## PROBLEM DESCRIPTION
Could you restate the entries below word for word and leave out the pictures?
::::::::
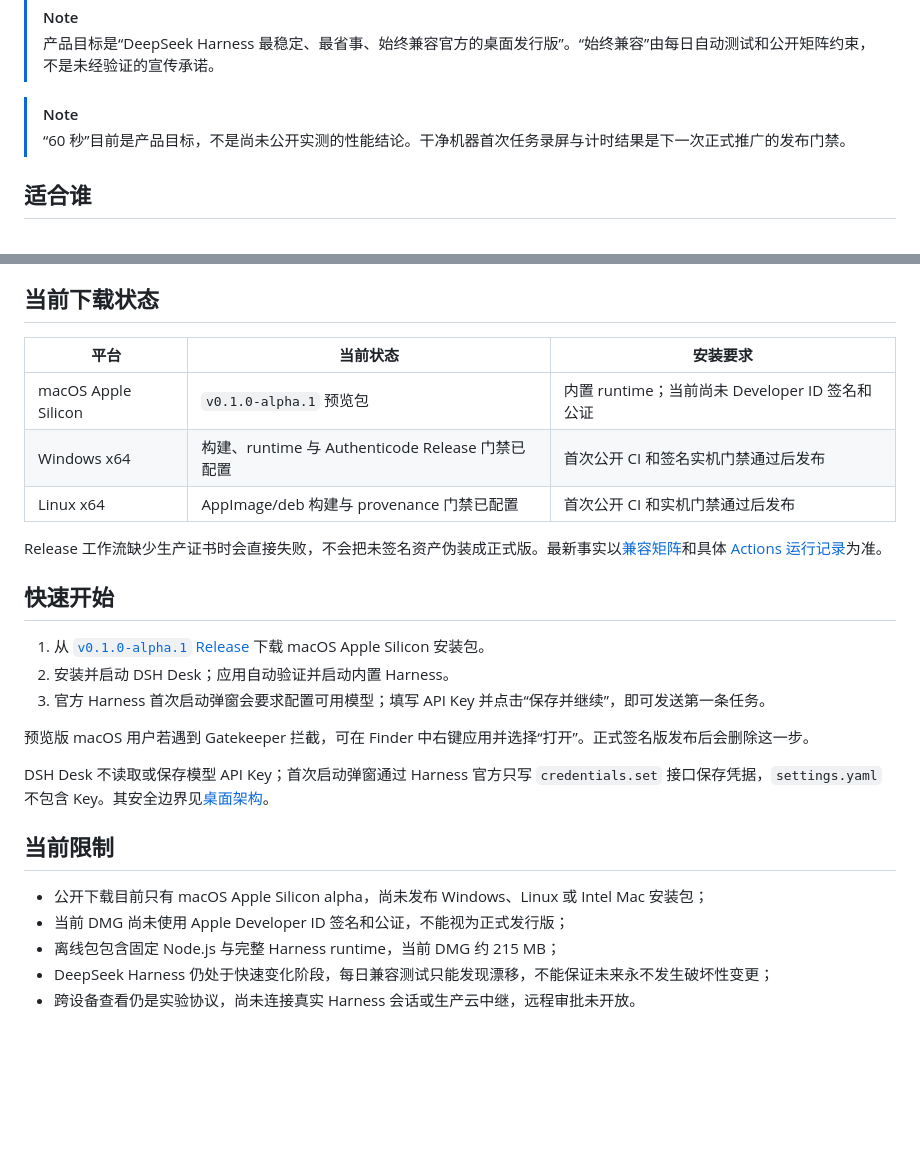
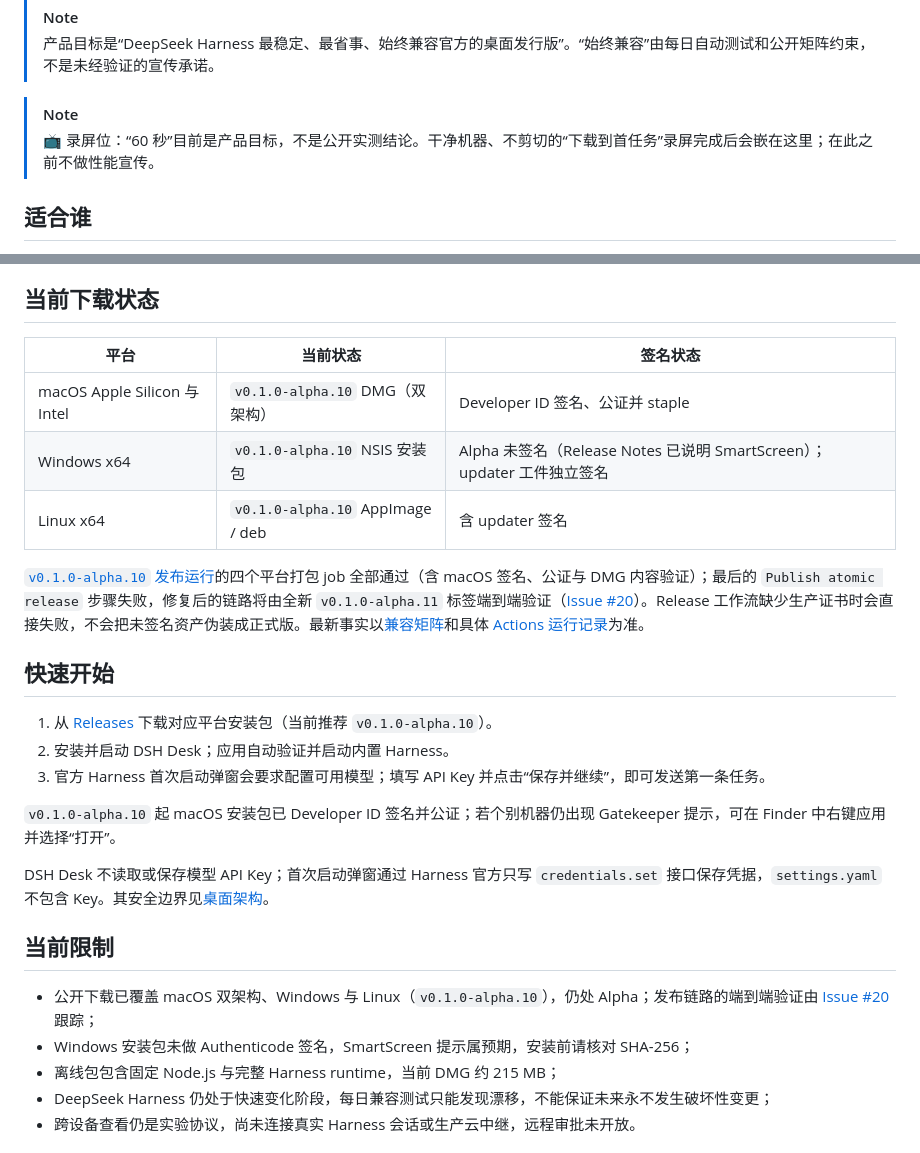
Before and after one commit to majiayu000/dsh-desk, a Markdown page: README.zh-CN.md, 2 parts joined by grey strips. Rendered like a GitHub page; blank space fills up the shorter version.

Commit message:
docs(readme): align availability with v0.1.0-alpha.10 evidence
Replace the stale alpha.1-era availability tables with the published
alpha.10 artifact and signing state backed by release run 31919809876
(all four platform bundle jobs green; final atomic publish step tracked
by issue #20), point quick start at the current recommended release,
and mark explicit bilingual video slots for the pending clean-machine
first-task recording.

Signed-off-by: majiayu000 <1835304752@qq.com>

```diff
--- a/README.zh-CN.md
+++ b/README.zh-CN.md
@@ -29,7 +29,7 @@
 > 产品目标是“DeepSeek Harness 最稳定、最省事、始终兼容官方的桌面发行版”。“始终兼容”由每日自动测试和公开矩阵约束，不是未经验证的宣传承诺。
 
 > [!NOTE]
-> “60 秒”目前是产品目标，不是尚未公开实测的性能结论。干净机器首次任务录屏与计时结果是下一次正式推广的发布门禁。
+> 📺 录屏位：“60 秒”目前是产品目标，不是公开实测结论。干净机器、不剪切的“下载到首任务”录屏完成后会嵌在这里；在此之前不做性能宣传。
 
 ## 适合谁
 
@@ -52,28 +52,28 @@
 
 ## 当前下载状态
 
-| 平台 | 当前状态 | 安装要求 |
+| 平台 | 当前状态 | 签名状态 |
 |---|---|---|
-| macOS Apple Silicon | `v0.1.0-alpha.1` 预览包 | 内置 runtime；当前尚未 Developer ID 签名和公证 |
-| Windows x64 | 构建、runtime 与 Authenticode Release 门禁已配置 | 首次公开 CI 和签名实机门禁通过后发布 |
-| Linux x64 | AppImage/deb 构建与 provenance 门禁已配置 | 首次公开 CI 和实机门禁通过后发布 |
+| macOS Apple Silicon 与 Intel | `v0.1.0-alpha.10` DMG（双架构） | Developer ID 签名、公证并 staple |
+| Windows x64 | `v0.1.0-alpha.10` NSIS 安装包 | Alpha 未签名（Release Notes 已说明 SmartScreen）；updater 工件独立签名 |
+| Linux x64 | `v0.1.0-alpha.10` AppImage / deb | 含 updater 签名 |
 
-Release 工作流缺少生产证书时会直接失败，不会把未签名资产伪装成正式版。最新事实以[兼容矩阵](docs/compatibility.md)和具体 [Actions 运行记录](https://github.com/majiayu000/dsh-desk/actions)为准。
+[`v0.1.0-alpha.10` 发布运行](https://github.com/majiayu000/dsh-desk/actions/runs/31919809876)的四个平台打包 job 全部通过（含 macOS 签名、公证与 DMG 内容验证）；最后的 `Publish atomic release` 步骤失败，修复后的链路将由全新 `v0.1.0-alpha.11` 标签端到端验证（[Issue #20](https://github.com/majiayu000/dsh-desk/issues/20)）。Release 工作流缺少生产证书时会直接失败，不会把未签名资产伪装成正式版。最新事实以[兼容矩阵](docs/compatibility.md)和具体 [Actions 运行记录](https://github.com/majiayu000/dsh-desk/actions)为准。
 
 ## 快速开始
 
-1. 从 [`v0.1.0-alpha.1` Release](https://github.com/majiayu000/dsh-desk/releases/tag/v0.1.0-alpha.1) 下载 macOS Apple Silicon 安装包。
+1. 从 [Releases](https://github.com/majiayu000/dsh-desk/releases) 下载对应平台安装包（当前推荐 `v0.1.0-alpha.10`）。
 2. 安装并启动 DSH Desk；应用自动验证并启动内置 Harness。
 3. 官方 Harness 首次启动弹窗会要求配置可用模型；填写 API Key 并点击“保存并继续”，即可发送第一条任务。
 
-预览版 macOS 用户若遇到 Gatekeeper 拦截，可在 Finder 中右键应用并选择“打开”。正式签名版发布后会删除这一步。
+`v0.1.0-alpha.10` 起 macOS 安装包已 Developer ID 签名并公证；若个别机器仍出现 Gatekeeper 提示，可在 Finder 中右键应用并选择“打开”。
 
 DSH Desk 不读取或保存模型 API Key；首次启动弹窗通过 Harness 官方只写 `credentials.set` 接口保存凭据，`settings.yaml` 不包含 Key。其安全边界见[桌面架构](docs/desktop-architecture.md)。
 
 ## 当前限制
 
-- 公开下载目前只有 macOS Apple Silicon alpha，尚未发布 Windows、Linux 或 Intel Mac 安装包；
-- 当前 DMG 尚未使用 Apple Developer ID 签名和公证，不能视为正式发行版；
+- 公开下载已覆盖 macOS 双架构、Windows 与 Linux（`v0.1.0-alpha.10`），仍处 Alpha；发布链路的端到端验证由 [Issue #20](https://github.com/majiayu000/dsh-desk/issues/20) 跟踪；
+- Windows 安装包未做 Authenticode 签名，SmartScreen 提示属预期，安装前请核对 SHA-256；
 - 离线包包含固定 Node.js 与完整 Harness runtime，当前 DMG 约 215 MB；
 - DeepSeek Harness 仍处于快速变化阶段，每日兼容测试只能发现漂移，不能保证未来永不发生破坏性变更；
 - 跨设备查看仍是实验协议，尚未连接真实 Harness 会话或生产云中继，远程审批未开放。
```
Also changed, not shown: README.md (+5 -5 lines).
::::::::
## RESPONSE BELOW
Before and after one commit to majiayu000/dsh-desk, a Markdown page: README.zh-CN.md, 2 parts joined by grey strips. Rendered like a GitHub page; blank space fills up the shorter version.

Commit message:
docs(readme): align availability with v0.1.0-alpha.10 evidence
Replace the stale alpha.1-era availability tables with the published
alpha.10 artifact and signing state backed by release run 31919809876
(all four platform bundle jobs green; final atomic publish step tracked
by issue #20), point quick start at the current recommended release,
and mark explicit bilingual video slots for the pending clean-machine
first-task recording.

Signed-off-by: majiayu000 <1835304752@qq.com>

```diff
--- a/README.zh-CN.md
+++ b/README.zh-CN.md
@@ -29,7 +29,7 @@
 > 产品目标是“DeepSeek Harness 最稳定、最省事、始终兼容官方的桌面发行版”。“始终兼容”由每日自动测试和公开矩阵约束，不是未经验证的宣传承诺。
 
 > [!NOTE]
-> “60 秒”目前是产品目标，不是尚未公开实测的性能结论。干净机器首次任务录屏与计时结果是下一次正式推广的发布门禁。
+> 📺 录屏位：“60 秒”目前是产品目标，不是公开实测结论。干净机器、不剪切的“下载到首任务”录屏完成后会嵌在这里；在此之前不做性能宣传。
 
 ## 适合谁
 
@@ -52,28 +52,28 @@
 
 ## 当前下载状态
 
-| 平台 | 当前状态 | 安装要求 |
+| 平台 | 当前状态 | 签名状态 |
 |---|---|---|
-| macOS Apple Silicon | `v0.1.0-alpha.1` 预览包 | 内置 runtime；当前尚未 Developer ID 签名和公证 |
-| Windows x64 | 构建、runtime 与 Authenticode Release 门禁已配置 | 首次公开 CI 和签名实机门禁通过后发布 |
-| Linux x64 | AppImage/deb 构建与 provenance 门禁已配置 | 首次公开 CI 和实机门禁通过后发布 |
+| macOS Apple Silicon 与 Intel | `v0.1.0-alpha.10` DMG（双架构） | Developer ID 签名、公证并 staple |
+| Windows x64 | `v0.1.0-alpha.10` NSIS 安装包 | Alpha 未签名（Release Notes 已说明 SmartScreen）；updater 工件独立签名 |
+| Linux x64 | `v0.1.0-alpha.10` AppImage / deb | 含 updater 签名 |
 
-Release 工作流缺少生产证书时会直接失败，不会把未签名资产伪装成正式版。最新事实以[兼容矩阵](docs/compatibility.md)和具体 [Actions 运行记录](https://github.com/majiayu000/dsh-desk/actions)为准。
+[`v0.1.0-alpha.10` 发布运行](https://github.com/majiayu000/dsh-desk/actions/runs/31919809876)的四个平台打包 job 全部通过（含 macOS 签名、公证与 DMG 内容验证）；最后的 `Publish atomic release` 步骤失败，修复后的链路将由全新 `v0.1.0-alpha.11` 标签端到端验证（[Issue #20](https://github.com/majiayu000/dsh-desk/issues/20)）。Release 工作流缺少生产证书时会直接失败，不会把未签名资产伪装成正式版。最新事实以[兼容矩阵](docs/compatibility.md)和具体 [Actions 运行记录](https://github.com/majiayu000/dsh-desk/actions)为准。
 
 ## 快速开始
 
-1. 从 [`v0.1.0-alpha.1` Release](https://github.com/majiayu000/dsh-desk/releases/tag/v0.1.0-alpha.1) 下载 macOS Apple Silicon 安装包。
+1. 从 [Releases](https://github.com/majiayu000/dsh-desk/releases) 下载对应平台安装包（当前推荐 `v0.1.0-alpha.10`）。
 2. 安装并启动 DSH Desk；应用自动验证并启动内置 Harness。
 3. 官方 Harness 首次启动弹窗会要求配置可用模型；填写 API Key 并点击“保存并继续”，即可发送第一条任务。
 
-预览版 macOS 用户若遇到 Gatekeeper 拦截，可在 Finder 中右键应用并选择“打开”。正式签名版发布后会删除这一步。
+`v0.1.0-alpha.10` 起 macOS 安装包已 Developer ID 签名并公证；若个别机器仍出现 Gatekeeper 提示，可在 Finder 中右键应用并选择“打开”。
 
 DSH Desk 不读取或保存模型 API Key；首次启动弹窗通过 Harness 官方只写 `credentials.set` 接口保存凭据，`settings.yaml` 不包含 Key。其安全边界见[桌面架构](docs/desktop-architecture.md)。
 
 ## 当前限制
 
-- 公开下载目前只有 macOS Apple Silicon alpha，尚未发布 Windows、Linux 或 Intel Mac 安装包；
-- 当前 DMG 尚未使用 Apple Developer ID 签名和公证，不能视为正式发行版；
+- 公开下载已覆盖 macOS 双架构、Windows 与 Linux（`v0.1.0-alpha.10`），仍处 Alpha；发布链路的端到端验证由 [Issue #20](https://github.com/majiayu000/dsh-desk/issues/20) 跟踪；
+- Windows 安装包未做 Authenticode 签名，SmartScreen 提示属预期，安装前请核对 SHA-256；
 - 离线包包含固定 Node.js 与完整 Harness runtime，当前 DMG 约 215 MB；
 - DeepSeek Harness 仍处于快速变化阶段，每日兼容测试只能发现漂移，不能保证未来永不发生破坏性变更；
 - 跨设备查看仍是实验协议，尚未连接真实 Harness 会话或生产云中继，远程审批未开放。
```
Also changed, not shown: README.md (+5 -5 lines).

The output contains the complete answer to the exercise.